This paper focuses on the colleges and institutes of higher education (CIHEs), major providers of HE, almost sixty of which existed in England and Wales between the 1970s and the early twenty-first century. Its central argument is that a failure to develop the CIHEs as specialist institutions of advanced professional learning along the lines of the German Berufsakademien (rather than being recast as universities of moderate standing) was a significant error, especially in terms of failing to provide a viable alternative to university-based higher education in England and Wales. This alternative trajectory would, I argue, have been beneficial both for the CIHEs as institutions and for those sections of the labour market most associated with them, especially in terms of resolving some of the long-standing tensions between academic and work-related learning in preparing aspiring professionals for employment in a range of people-centred occupations.
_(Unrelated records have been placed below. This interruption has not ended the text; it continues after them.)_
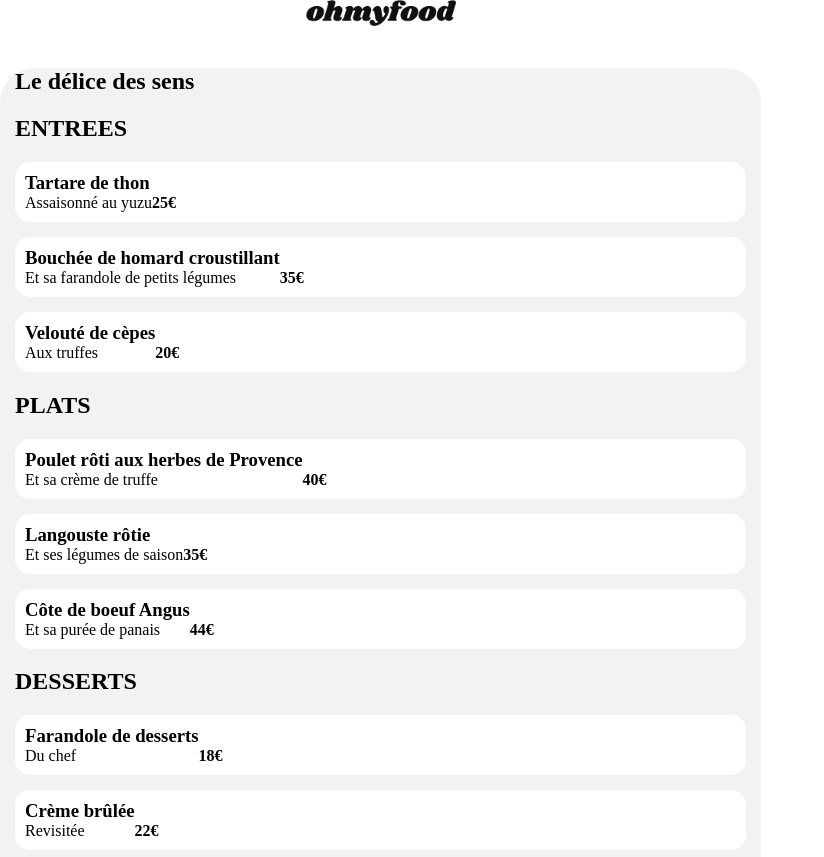
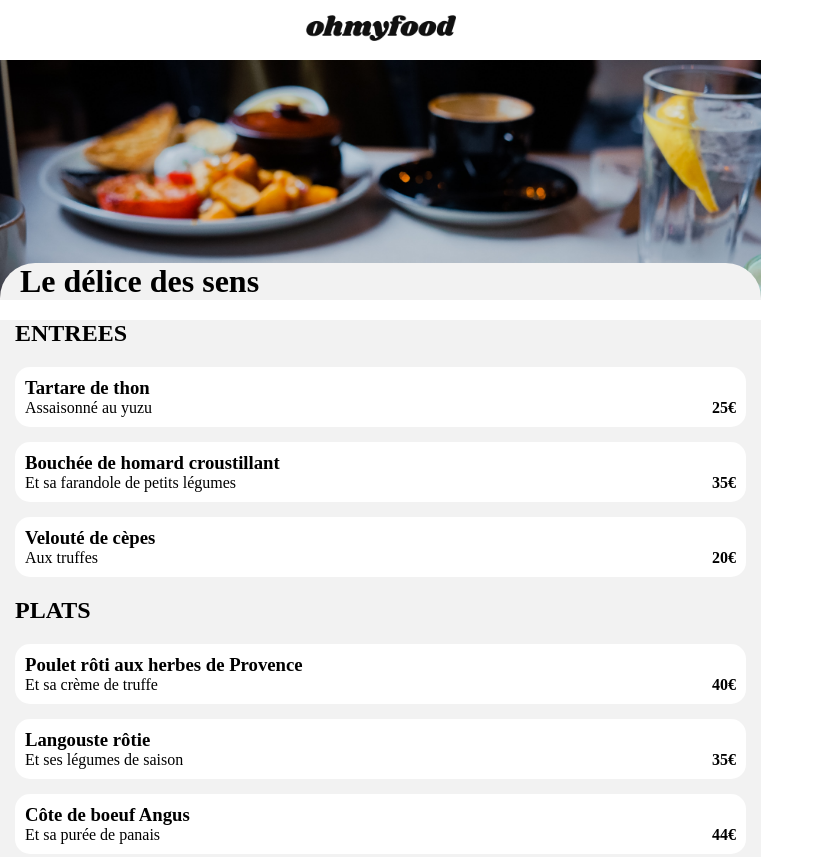
Before and after one commit to Ika591/projet3, a plain HTML site: page delice.html in a window 1280 px wide. Shown: the top 857 px of the page, without its empty margins (0-824 px from the left). Drawn offline with Linux system fonts and the light colour scheme.

Commit message:
insertion image

```diff
--- a/delice.html
+++ b/delice.html
@@ -13,11 +13,11 @@
         <div class="logo"><img src="images/logo/ohmyfood.png" alt="logo"></div>
     </header>
 
-    <div><img src="" alt=""></div>
+    <div class="plat-img"><h1>Le délice des sens</h1></div>
 
     <section class="section1">
 
-        <h1>Le délice des sens</h1>
+
 
         <div class="entrees">
 
--- a/francaise.css
+++ b/francaise.css
@@ -15,13 +15,32 @@ h3 {}
 .logo {
     text-align: center;
     width: 100%;
+    padding-top: 15px;
+    padding-bottom: 15px;
 }
 
 .logo img {
     width: 150px;
 }
 
+.plat-img {
+   background-image: url(images/restaurants/française.jpg);
+   background-size: cover;
+   height: 30vh;
+   width: 100%;
+   display: flex;
+   flex-direction: column-reverse;
+   margin-bottom: 0px;
+}
 
+.plat-img h1 {
+    background-color: #F2F2F2;
+    border-top-right-radius: 35px;
+    border-top-left-radius: 35px;
+    margin-top: 0px;
+    margin-bottom: 0px;
+    padding-left: 20px;
+}
 
 /* SECTION */
 
@@ -29,11 +48,10 @@ h3 {}
 
 .section1 {
     background-color: #F2F2F2;
-    border-top-right-radius: 35px;
-    border-top-left-radius: 35px;
     padding-right: 15px;
     padding-left: 15px;
     padding-bottom: 30px;
+    margin-top: 0px;
 }
 
 .menu {
@@ -56,9 +74,15 @@ h3 {}
     margin-bottom: 0px;
 }
 
+.menuleft {
+    flex:5;
+}
+
 .price {
+    flex:1;
     font-weight: bold;
     align-self: flex-end;
+    text-align: end;
 }
 
 .buttondiv {
```
Also changed, not shown: francaise.html (+4 -2 lines), note.html (+2 -2 lines), palette.html (+2 -2 lines).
The paper traces the historical development of the CIHEs and critically considers how they might have been alternatively fostered following the 1978 Oakes Report, a possibility which, it is argued, was effectively extinguished following the neoliberal turn which took place from the end of the 1970s onwards.
|Journal||Research in Post-Compulsory Education|
|Publication status||Accepted/In press - 13 Oct 2022|